What’s the cause of the increase? We can chalk it up to two main factors: 1) economy, 2) consumer confidence.
The first has to do with current state of the economy, which in Canada, and particularly in Alberta, is recovering. Now the pace of this recovery is actually quite slow, is just looks torrid in comparison to the continued problems south of the border.
Overall the Canadian economy has come out of the economic slump and is starting to grow, particularly in the energy rich province of Alberta. Jobs are plentiful and salaries are increasing. The pace, again, is slower than the previous boom, but a turnaround is around the corner. The same cannot be said for America where layoffs continues and the housing market is still mired in a slump.
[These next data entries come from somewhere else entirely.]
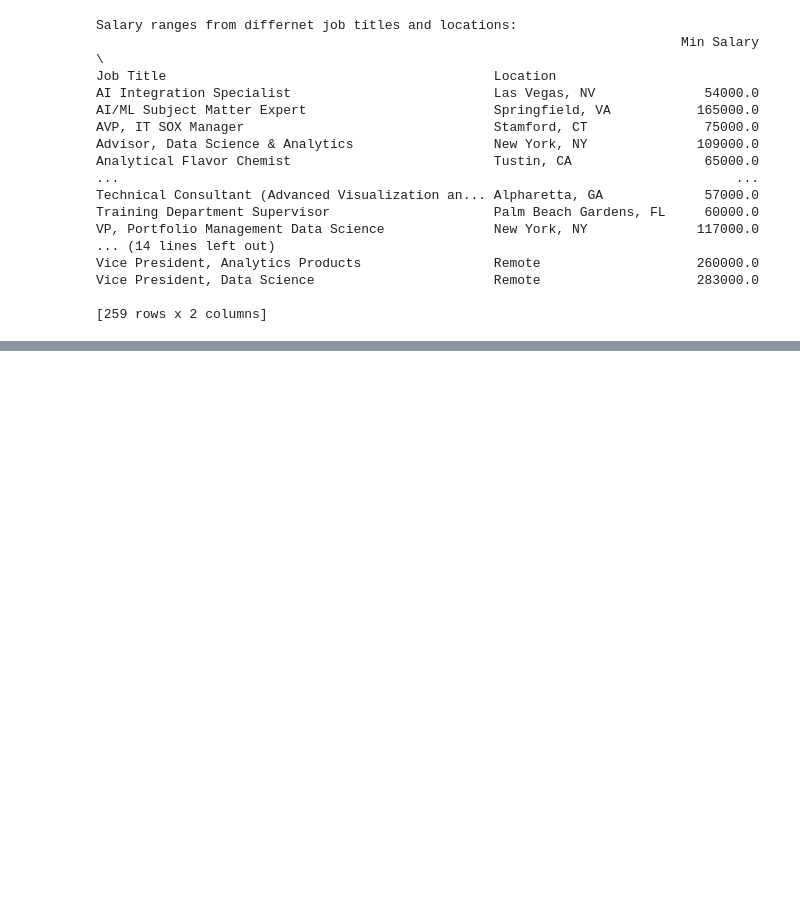
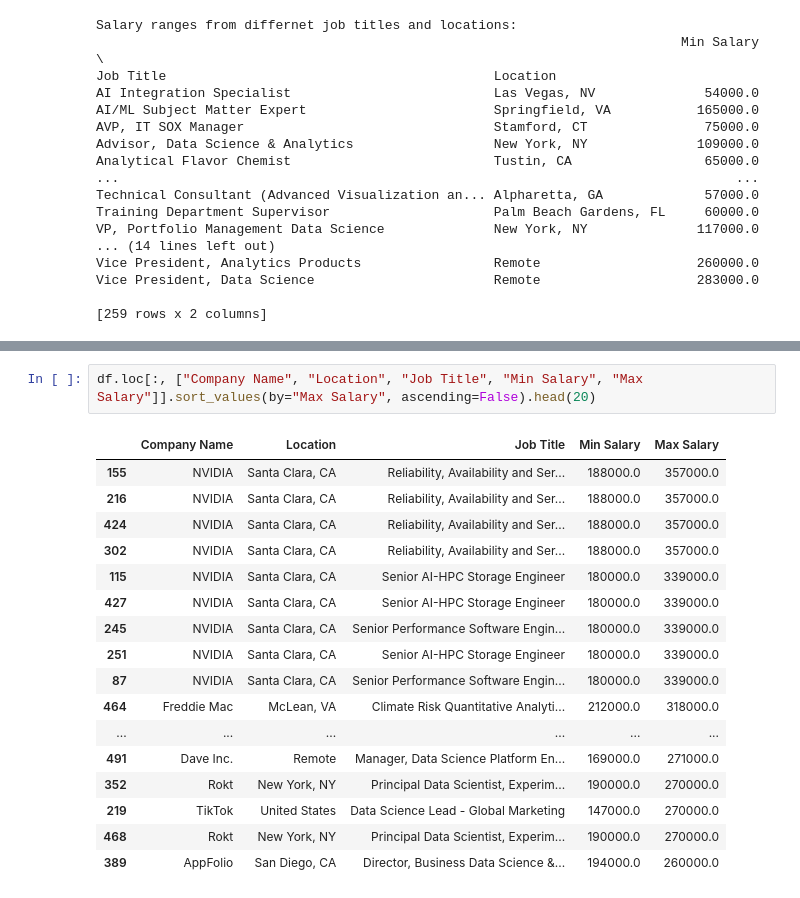
Before and after one commit to subodhss23/data_analysis, a Jupyter notebook: data_science_job_salaries_2024/main.ipynb, the cells around one changed output, grey strips where cells are left out. Cells and saved outputs as stored; diff of their text form; blank space fills up the shorter version.

```diff
--- a/data_science_job_salaries_2024/main.ipynb
+++ b/data_science_job_salaries_2024/main.ipynb
@@ -347,0 +420,20 @@ Data has been successfully written to salary_stats.csv file
+# %%
+df.loc[:, ["Company Name", "Location", "Job Title", "Min Salary", "Max Salary"]].sort_values(by="Max Salary", ascending=False).head(20)
+# %% [output]
+|  | Company Name | Location | Job Title | Min Salary | Max Salary |
+| 155 | NVIDIA | Santa Clara, CA | Reliability, Availability and Ser... | 188000.0 | 357000.0 |
+| 216 | NVIDIA | Santa Clara, CA | Reliability, Availability and Ser... | 188000.0 | 357000.0 |
+| 424 | NVIDIA | Santa Clara, CA | Reliability, Availability and Ser... | 188000.0 | 357000.0 |
+| 302 | NVIDIA | Santa Clara, CA | Reliability, Availability and Ser... | 188000.0 | 357000.0 |
+| 115 | NVIDIA | Santa Clara, CA | Senior AI-HPC Storage Engineer | 180000.0 | 339000.0 |
+| 427 | NVIDIA | Santa Clara, CA | Senior AI-HPC Storage Engineer | 180000.0 | 339000.0 |
+| 245 | NVIDIA | Santa Clara, CA | Senior Performance Software Engin... | 180000.0 | 339000.0 |
+| 251 | NVIDIA | Santa Clara, CA | Senior AI-HPC Storage Engineer | 180000.0 | 339000.0 |
+| 87 | NVIDIA | Santa Clara, CA | Senior Performance Software Engin... | 180000.0 | 339000.0 |
+| 464 | Freddie Mac | McLean, VA | Climate Risk Quantitative Analyti... | 212000.0 | 318000.0 |
+| ... | ... | ... | ... | ... | ... |
+| 491 | Dave Inc. | Remote | Manager, Data Science Platform En... | 169000.0 | 271000.0 |
+| 352 | Rokt | New York, NY | Principal Data Scientist, Experim... | 190000.0 | 270000.0 |
+| 219 | TikTok | United States | Data Science Lead - Global Marketing | 147000.0 | 270000.0 |
+| 468 | Rokt | New York, NY | Principal Data Scientist, Experim... | 190000.0 | 270000.0 |
+| 389 | AppFolio | San Diego, CA | Director, Business Data Science &... | 194000.0 | 260000.0 |
```
Also changed, not shown: parts of 12 cells of this notebook.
The second component is consumer confidence. People may not be earning anymore than they were before, but the low prices coupled with low interest rates that are soon to increase, the desire to purchase a home now rather than rent for the most part makes good financial sense. Preferences right now are ripe for new home ownership. (This doesn’t factor in the various arguments that in this economy it would be better to rent….)
The question is, whether the perception of an improved/stable economy benefits the housing market in a good way. Is it a good thing that people are buying houses even though it may be putting them and the economy at risk?
Technically yes, it implies the economy is recovering as consumers purchase the single largest asset in their lives–homes. However, it’s not a good thing because the economy is still fragile and the new homes are still rapidly increasing in price (an element of a housing bubble) yet wages haven’t caught up. That means increased debt loads.
The Bank of Canada and the Government have warned Canadians that they’re taking on too much debt, so much so nowadays the debt load is greater than personal debt loads in the USA–Canadians just aren’t saving.
…disposable income rose to 147.3 per cent in the first quarter, surpassing the revised 146.2 per cent mark in the fourth quarter of 2010. (Globe)
Just because a bank can lend you the money based on your current income doesn’t mean that you necessarily need to borrow the max they’ll give you. That only helps the bank.
A renewed sense of personal finances that includes living within your means and not beyond it is radically necessary in Canada or some bigger problems will emerge.
This post compiled with some data from Calgary real estate lawyer Taylor Conway.